++++ DATA EXTRACTS ++++

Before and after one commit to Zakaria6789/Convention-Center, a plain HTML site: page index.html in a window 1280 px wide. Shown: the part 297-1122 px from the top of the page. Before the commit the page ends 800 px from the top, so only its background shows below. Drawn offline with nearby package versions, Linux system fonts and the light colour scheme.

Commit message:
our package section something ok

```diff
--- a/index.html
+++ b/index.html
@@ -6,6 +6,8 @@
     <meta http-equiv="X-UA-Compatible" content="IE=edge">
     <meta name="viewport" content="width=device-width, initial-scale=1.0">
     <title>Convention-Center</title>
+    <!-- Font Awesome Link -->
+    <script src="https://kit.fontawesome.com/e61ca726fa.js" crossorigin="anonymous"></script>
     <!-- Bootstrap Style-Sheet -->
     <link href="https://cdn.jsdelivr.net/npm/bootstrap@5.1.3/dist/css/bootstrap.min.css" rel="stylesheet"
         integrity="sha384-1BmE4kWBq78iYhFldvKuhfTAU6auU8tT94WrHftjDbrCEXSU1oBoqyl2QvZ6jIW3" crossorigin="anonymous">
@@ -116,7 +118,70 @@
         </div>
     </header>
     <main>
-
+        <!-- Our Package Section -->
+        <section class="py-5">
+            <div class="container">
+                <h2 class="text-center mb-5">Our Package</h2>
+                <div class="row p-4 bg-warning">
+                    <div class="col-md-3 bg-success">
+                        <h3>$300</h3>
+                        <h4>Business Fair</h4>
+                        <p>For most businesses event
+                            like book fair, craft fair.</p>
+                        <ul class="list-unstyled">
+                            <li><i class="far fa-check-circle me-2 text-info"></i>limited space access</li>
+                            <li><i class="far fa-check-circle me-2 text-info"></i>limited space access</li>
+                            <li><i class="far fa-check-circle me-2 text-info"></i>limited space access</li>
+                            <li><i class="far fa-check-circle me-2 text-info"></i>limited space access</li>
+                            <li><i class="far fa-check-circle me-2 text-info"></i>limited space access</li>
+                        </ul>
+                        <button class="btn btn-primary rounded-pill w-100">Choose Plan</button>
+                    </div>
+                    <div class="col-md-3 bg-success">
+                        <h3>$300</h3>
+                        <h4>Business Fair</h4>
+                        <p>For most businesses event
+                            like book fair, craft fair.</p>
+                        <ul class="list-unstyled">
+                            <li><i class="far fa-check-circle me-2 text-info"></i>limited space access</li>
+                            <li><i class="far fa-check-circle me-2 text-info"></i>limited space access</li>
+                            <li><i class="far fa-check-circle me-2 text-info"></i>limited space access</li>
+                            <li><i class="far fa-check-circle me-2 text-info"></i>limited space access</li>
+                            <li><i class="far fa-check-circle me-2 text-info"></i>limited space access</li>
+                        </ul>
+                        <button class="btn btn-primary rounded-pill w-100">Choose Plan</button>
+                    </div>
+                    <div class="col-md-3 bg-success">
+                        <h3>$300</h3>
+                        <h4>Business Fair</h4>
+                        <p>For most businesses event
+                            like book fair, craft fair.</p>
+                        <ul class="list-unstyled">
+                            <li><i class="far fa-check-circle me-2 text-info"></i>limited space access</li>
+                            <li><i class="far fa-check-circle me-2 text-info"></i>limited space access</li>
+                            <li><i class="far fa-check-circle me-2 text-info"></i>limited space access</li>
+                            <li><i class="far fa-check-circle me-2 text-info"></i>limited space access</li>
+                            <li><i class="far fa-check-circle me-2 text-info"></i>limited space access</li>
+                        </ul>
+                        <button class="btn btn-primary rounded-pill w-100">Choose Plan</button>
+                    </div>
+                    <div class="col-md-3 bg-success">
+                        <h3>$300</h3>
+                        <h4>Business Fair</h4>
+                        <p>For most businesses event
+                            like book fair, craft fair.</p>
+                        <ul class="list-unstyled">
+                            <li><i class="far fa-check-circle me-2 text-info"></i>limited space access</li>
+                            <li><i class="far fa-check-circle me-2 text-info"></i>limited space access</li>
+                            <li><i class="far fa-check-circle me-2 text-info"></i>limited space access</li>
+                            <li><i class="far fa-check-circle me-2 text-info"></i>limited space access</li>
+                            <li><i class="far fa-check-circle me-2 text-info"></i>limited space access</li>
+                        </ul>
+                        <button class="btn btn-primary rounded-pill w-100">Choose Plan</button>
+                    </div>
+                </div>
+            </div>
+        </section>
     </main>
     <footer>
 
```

++++

- [WHAT THE TASK REQUIRES] Report how many lines above contain the string "html". Please write the number only.

- [TASK ANSWER] 3